● **EXERCISE OBJECTIVE**
Within the entries below, find each line containing the word "Vasastan" and copy it.

● **INFORMATION GIVEN**
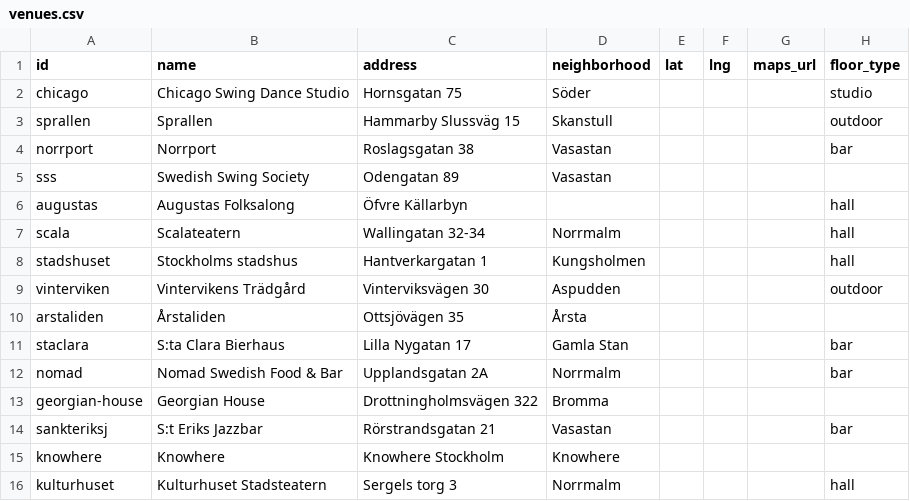
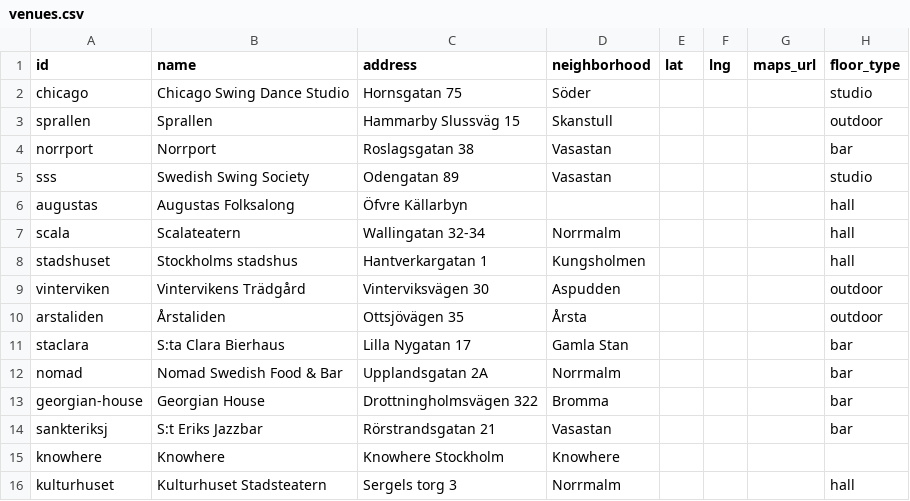
Before and after one commit to ranveeraggarwal/swsthlm, a CSV file: data/venues.csv, drawn as a sheet.

```diff
--- a/data/venues.csv
+++ b/data/venues.csv
@@ -4,3 +4,3 @@ sprallen,Sprallen,Hammarby Slussväg 15,Skanstull,,,,outdoor
 norrport,Norrport,Roslagsgatan 38,Vasastan,,,,bar
-sss,Swedish Swing Society,Odengatan 89,Vasastan,,,,
+sss,Swedish Swing Society,Odengatan 89,Vasastan,,,,studio
 augustas,Augustas Folksalong,Öfvre Källarbyn,,,,,hall
@@ -9,6 +9,6 @@ stadshuset,Stockholms stadshus,Hantverkargatan 1,Kungsholmen,,,,hall
 vinterviken,Vintervikens Trädgård,Vinterviksvägen 30,Aspudden,,,,outdoor
-arstaliden,Årstaliden,Ottsjövägen 35,Årsta,,,,
+arstaliden,Årstaliden,Ottsjövägen 35,Årsta,,,,outdoor
 staclara,S:ta Clara Bierhaus,Lilla Nygatan 17,Gamla Stan,,,,bar
 nomad,Nomad Swedish Food & Bar,Upplandsgatan 2A,Norrmalm,,,,bar
-georgian-house,Georgian House,Drottningholmsvägen 322,Bromma,,,,
+georgian-house,Georgian House,Drottningholmsvägen 322,Bromma,,,,bar
 sankteriksj,S:t Eriks Jazzbar,Rörstrandsgatan 21,Vasastan,,,,bar
```
Also changed, not shown: 1 other file.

● **SOLUTION FOR THIS TASK**
 norrport,Norrport,Roslagsgatan 38,Vasastan,,,,bar
-sss,Swedish Swing Society,Odengatan 89,Vasastan,,,,
+sss,Swedish Swing Society,Odengatan 89,Vasastan,,,,studio
 sankteriksj,S:t Eriks Jazzbar,Rörstrandsgatan 21,Vasastan,,,,bar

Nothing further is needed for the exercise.